ACTION ITEM: Return every line of the data that contains the string "Icons".

AVAILABLE RECORDS:
###
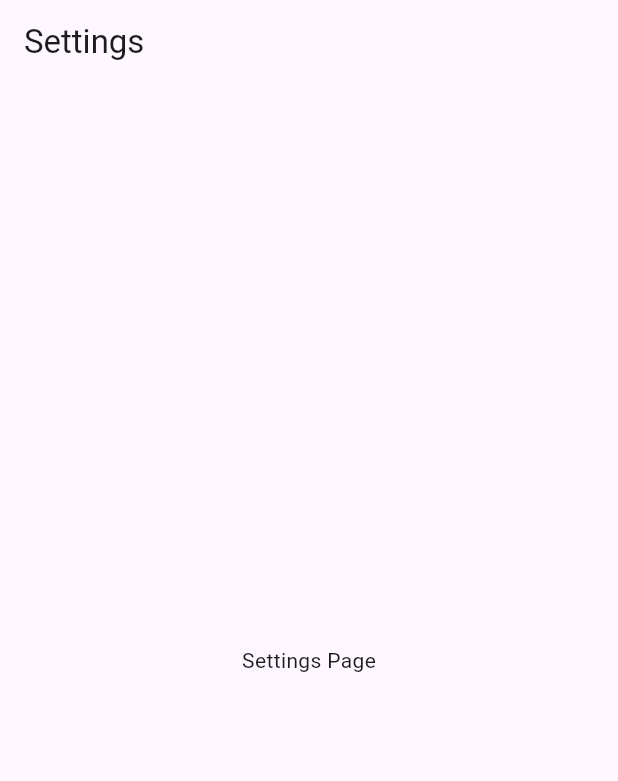
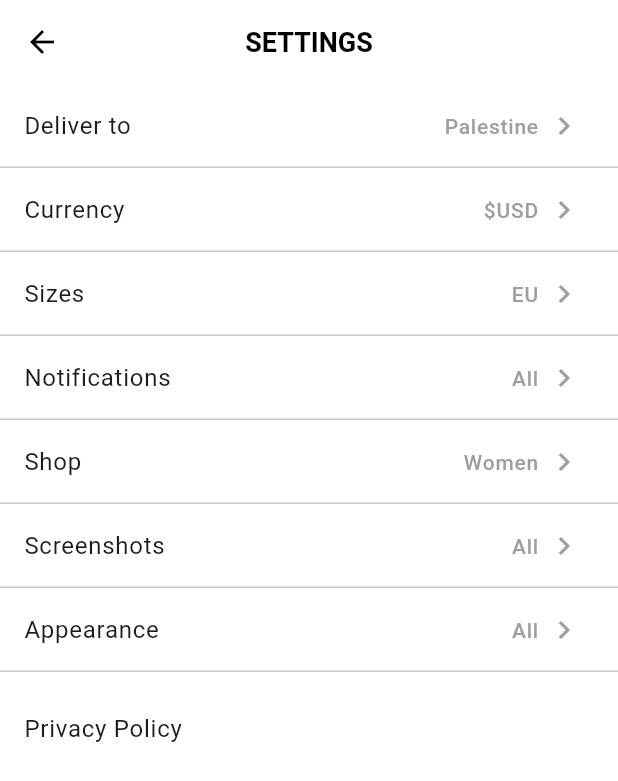
Before and after one commit to tech640/Bridge-App, a Flutter app: the SettingPage screen opened directly, on a phone screen of 412 x 824 dp. Shown: the top 781 px of the screen. Run offline on Flutter 3.47's test engine with Material 3 defaults, Android fonts, the phone set to English and light mode, and no system bars; our stand-ins replace image_picker; network calls fail.

```diff
--- a/lib/screens/myAccount.dart
+++ b/lib/screens/myAccount.dart
@@ -1,6 +1,8 @@
 // screens/myAccount.dart
 import 'package:flutter/material.dart';
 import 'package:bridge_app/widgets/bottom_nav.dart';
+import 'package:bridge_app/screens/setting.dart';
+
 
 
 class MyAccountPage extends StatelessWidget {
@@ -187,13 +189,13 @@ class SignUpPage extends StatelessWidget {
   }
 }
 
-class SettingPage extends StatelessWidget {
-  const SettingPage({super.key});
-  @override
-  Widget build(BuildContext context) {
-    return Scaffold(
-      appBar: AppBar(title: const Text("Settings")),
-      body: const Center(child: Text("Settings Page")),
-    );
-  }
-}
+// class SettingPage extends StatelessWidget {
+//   const SettingPage({super.key});
+//   @override
+//   Widget build(BuildContext context) {
+//     return Scaffold(
+//       appBar: AppBar(title: const Text("Settings")),
+//       body: const Center(child: Text("Settings Page")),
+//     );
+//   }
+// }
--- /dev/null
+++ b/lib/screens/setting.dart
@@ -0,0 +1,88 @@
+// screens/setting.dart
+import 'package:flutter/material.dart';
+
+class SettingPage extends StatelessWidget {
+  const SettingPage({super.key});
+
+  @override
+  Widget build(BuildContext context) {
+    return Scaffold(
+      backgroundColor: Colors.white,
+      appBar: AppBar(
+        backgroundColor: Colors.white,
+        elevation: 0,
+        centerTitle: true,
+        leading: IconButton(
+          icon: const Icon(Icons.arrow_back, color: Colors.black),
+          onPressed: () => Navigator.pop(context),
+        ),
+        title: const Text(
+          "SETTINGS",
+          style: TextStyle(
+            color: Colors.black,
+            fontWeight: FontWeight.bold,
+            fontSize: 18,
+          ),
+        ),
+      ),
+
+      body: ListView(
+        children: [
+          _settingItem("Deliver to", "Palestine", () {}),
+          _settingItem("Currency", "\$USD", () {}),
+          _settingItem("Sizes", "EU", () {}),
+          _settingItem("Notifications", "All", () {}),
+          _settingItem("Shop", "Women", () {}),
+          _settingItem("Screenshots", "All", () {}),
+          _settingItem("Appearance", "All", () {}),
+
+          const SizedBox(height: 10),
+
+          _simpleItem("Privacy Policy", () {}),
+        ],
+      ),
+    );
+  }
+
+  // --------------------------
+  // ITEM WITH LEFT + RIGHT + >
+  // --------------------------
+  Widget _settingItem(String title, String value, VoidCallback onTap) {
+    return Column(
+      children: [
+        ListTile(
+          title: Text(
+            title,
+            style: const TextStyle(fontSize: 16),
+          ),
+          trailing: Row(
+            mainAxisSize: MainAxisSize.min,
+            children: [
+              Text(
+                value,
+                style: const TextStyle(
+                  color: Colors.grey,
+                  fontSize: 14,
+                ),
+              ),
+              const SizedBox(width: 5),
+              const Icon(Icons.chevron_right, color: Colors.grey),
+            ],
+          ),
+          onTap: onTap,
+        ),
+        const Divider(height: 0),
+      ],
+    );
+  }
+
+  // --------------------------
+  // SIMPLE ITEM FOR PRIVACY
+  // --------------------------
+  Widget _simpleItem(String title, VoidCallback onTap) {
+    return ListTile(
+      title: Text(title),
+      onTap: onTap,
+    );
+  }
+}
```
###
RESPONSE BELOW:
+          icon: const Icon(Icons.arrow_back, color: Colors.black),
+              const Icon(Icons.chevron_right, color: Colors.grey),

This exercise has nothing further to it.